Please give this performer the attention he deserves, and you will be rewarded in kind. The magic is beautiful, and frequently utterly mystifying. Also, Kaps’ persona and relationship to the magic is distinct. Far too often, manipulators stand with their head turned toward the audience, a stiff smile frozen on their otherwise expressionless faces, as the magic occurs in their seemingly all but disembodied hands, dehumanizing the already abstract material. Kaps was one of the rare few that truly solved the challenges of this type of performance, and he is a pleasure to watch. He was a superb actor, and his approach made the magic feel real, and his relationship to it feels genuine. He is good-natured, enjoying the experience himself, at times utterly in command, at other times occasionally flummoxed by the mysteries unfolding before his own eyes. I find the net result captivating and utterly delightful. Expand the browser—turn up the sound—put down the smart phone for a little while—and enjoy!
Fred Kaps: Seeing Is Believing
When Kaps stepped out on the stage of The Ed Sullivan Show the same night as the first appearance of the Beatles, this is the first of two pieces he performed. It’s not only a charming, funny, and surprising bit of magic, but it’s a performance that showcases Kaps’ use of humor and his prodigious acting skills. This trick is all about the performer’s personality, and Kaps’ unfailing charm indelibly comes through.
Fred Kaps: Homing Card (1978)
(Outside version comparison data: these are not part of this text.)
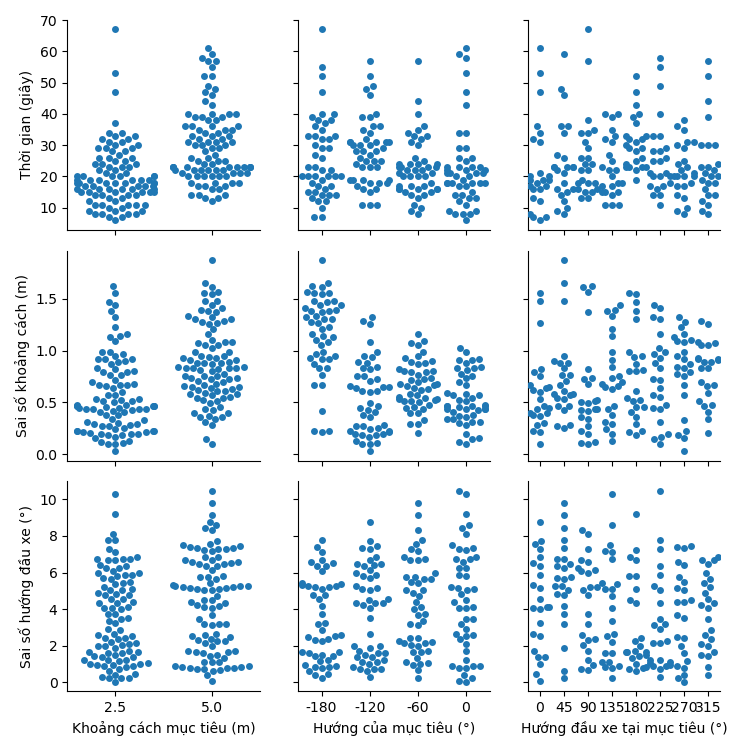
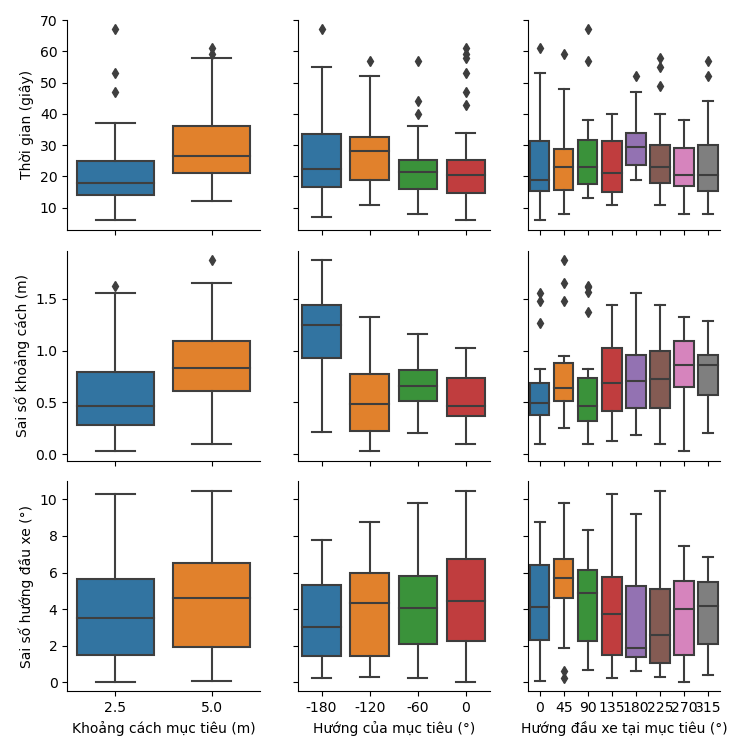
patch ackermann drive

diff --git a/src/ackermann_drive_controller/src/ackermann_drive_controller.cpp b/src/ackermann_drive_controller/src/ackermann_drive_controller.cpp
@@ -266,13 +266,13 @@ controller_interface::return_type AckermannDriveController::update(
   }
 
   // Compute wheels velocities:
-  const double velocity_left =
+  double velocity_left =
     (linear_command - angular_command * wheel_separation / 2.0) / left_wheel_radius;
-  const double velocity_right =
+  double velocity_right =
     (linear_command + angular_command * wheel_separation / 2.0) / right_wheel_radius;
 
   // Compute steering angles
-  double alpha1 = 0, alpha2 = 0;
+  static double alpha1 = 0, alpha2 = 0;
   if (angular_command != 0 && linear_command != 0)
   {
     alpha1 = atan(steer.wheel_base*angular_command/(linear_command - angular_command*steer.pivot_distance/2));
@@ -289,19 +289,23 @@ controller_interface::return_type AckermannDriveController::update(
   // Limit alpha1 and alpha2 rate
   if (alpha1 - left_steering_angle > da_limit)
   {
+    velocity_left *= left_steering_angle/alpha1;
     alpha1 = left_steering_angle + da_limit;
   }
   else if (alpha1 - left_steering_angle < -da_limit)
   {
+    velocity_left *= left_steering_angle/alpha1;
     alpha1 = left_steering_angle - da_limit;
   }
 
   if (alpha2 - right_steering_angle > da_limit)
   {
+    velocity_right *= right_steering_angle/alpha2;
     alpha2 = right_steering_angle + da_limit;
   }
   else if (alpha2 - right_steering_angle < -da_limit)
   {
+    velocity_right *= right_steering_angle/alpha2;
     alpha2 = right_steering_angle - da_limit;
   }
 

diff --git a/scripts/test.py b/scripts/test.py
@@ -1,0 +1,20 @@
+import rclpy
+
+from rclpy.node import Node
+from geometry_msgs.msg import PoseStamped
+from geometry_msgs.msg._quaternion import Quaternion
+from nav2_simple_commander.robot_navigator import BasicNavigator, TaskResult
+
+rclpy.init()
+
+nav = BasicNavigator()
+
+initial_pose = PoseStamped()
+initial_pose.header.frame_id = 'map'
+initial_pose.header.stamp = nav.get_clock().now().to_msg()
+nav.setInitialPose(initial_pose)
+
+pose = PoseStamped()
+pose.header.frame_id = 'map'
+pose.header.stamp = nav.get_clock().now().to_msg()
+path = nav.

diff --git a/scripts/analyze_data.py b/scripts/analyze_data.py
@@ -48,7 +48,7 @@ for i, col in enumerate(input_factors):
 df1 = df[df["Thành công"]]
 
 g = sns.PairGrid(df1, x_vars=input_factors, y_vars=responds)
-g.map(sns.swarmplot)
+g.map(sns.boxplot)
 # plt.savefig("figures/figure.png", bbox_inches='tight',dpi=100)
 plt.savefig("figures/figure.png")
 plt.clf()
Two of Kaps’ signature close-up tricks were actually invented by and used with the permission of the German magician Bruno Hennig (who at an advanced age is still alive and enjoying his lifelong passion for magic in Germany). Here is Kaps performing the Floating and Dancing Cork, a genuine marvel of close-up magic, on a British television talk show in 1976. With the possible exception of Herr Hennig, I doubt that anyone has ever performed this effect better than Kaps. It’s a perfect miracle.
Fred Kaps: The Floating Cork
Here is one of Kaps’ early FISM acts in its entirety. The manipulative magic, with cards and cigarettes, is breathtaking. Fred Astaire said, “The hard part is making it look easy,” and this is a textbook example. The act concludes with the salt routine that you saw in the first video, Kaps’ version of a signature trick of the great American comic magician and manipulator, Roy Benson (who was, to say the least, a significant influence on Kaps’ repertoire, not only with this routine, but with Benson’s version of the classic Chinese Sticks, both of which were perhaps passed along to Kaps by Vermeyden, without Kaps' knowledge of their origins).
The Best of Fred Kaps
As a bonus, here is the actual spot Kaps did on the Sullivan show, the night of that first Beatles appearance. Indeed, it begins with Sullivan trying to settle down the audience from the screams and hyperventilations of the Beatles appearance. Kaps performs two pieces you’ve already seen—the Homing Card, and then the Salt Pour. But since this exists and is available I offer it as an historical curiosity for those interested.
Fred Kaps on The Ed Sullivan Show